## Structured diff data
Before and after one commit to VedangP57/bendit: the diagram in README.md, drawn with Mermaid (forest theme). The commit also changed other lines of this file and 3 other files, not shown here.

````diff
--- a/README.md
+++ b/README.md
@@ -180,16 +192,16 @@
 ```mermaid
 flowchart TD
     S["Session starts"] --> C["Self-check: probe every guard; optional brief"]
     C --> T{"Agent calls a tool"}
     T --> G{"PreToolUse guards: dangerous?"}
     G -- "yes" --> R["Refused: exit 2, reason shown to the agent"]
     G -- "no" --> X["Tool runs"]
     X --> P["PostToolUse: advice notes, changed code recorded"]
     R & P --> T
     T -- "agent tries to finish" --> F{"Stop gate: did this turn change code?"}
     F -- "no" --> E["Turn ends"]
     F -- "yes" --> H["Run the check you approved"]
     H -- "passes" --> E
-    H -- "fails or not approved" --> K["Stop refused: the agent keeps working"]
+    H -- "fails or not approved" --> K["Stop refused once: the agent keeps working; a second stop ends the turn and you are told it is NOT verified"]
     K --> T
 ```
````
* * *
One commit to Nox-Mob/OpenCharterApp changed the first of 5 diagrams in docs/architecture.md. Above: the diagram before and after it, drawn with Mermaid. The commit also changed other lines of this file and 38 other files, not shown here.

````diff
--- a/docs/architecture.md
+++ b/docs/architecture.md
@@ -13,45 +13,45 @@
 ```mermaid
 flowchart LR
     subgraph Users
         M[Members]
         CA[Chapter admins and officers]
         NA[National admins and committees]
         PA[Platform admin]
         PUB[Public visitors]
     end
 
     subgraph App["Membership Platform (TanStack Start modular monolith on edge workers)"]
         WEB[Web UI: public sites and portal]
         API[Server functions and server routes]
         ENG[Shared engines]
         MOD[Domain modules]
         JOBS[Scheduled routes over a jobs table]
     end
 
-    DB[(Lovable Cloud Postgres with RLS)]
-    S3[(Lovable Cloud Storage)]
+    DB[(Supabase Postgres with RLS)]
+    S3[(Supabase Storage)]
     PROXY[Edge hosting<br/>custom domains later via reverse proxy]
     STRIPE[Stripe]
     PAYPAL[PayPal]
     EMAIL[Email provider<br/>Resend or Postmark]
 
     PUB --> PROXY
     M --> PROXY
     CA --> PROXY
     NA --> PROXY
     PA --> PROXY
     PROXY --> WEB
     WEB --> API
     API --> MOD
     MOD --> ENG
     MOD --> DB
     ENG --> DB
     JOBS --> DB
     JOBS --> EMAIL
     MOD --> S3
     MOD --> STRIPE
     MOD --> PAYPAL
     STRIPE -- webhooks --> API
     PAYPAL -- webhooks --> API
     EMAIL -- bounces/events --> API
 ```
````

## YOUR ASSIGNMENT
Every line of the entries above that includes "Postgres" should be copied.

## WRITTEN SOLUTION
-    DB[(Lovable Cloud Postgres with RLS)]
+    DB[(Supabase Postgres with RLS)]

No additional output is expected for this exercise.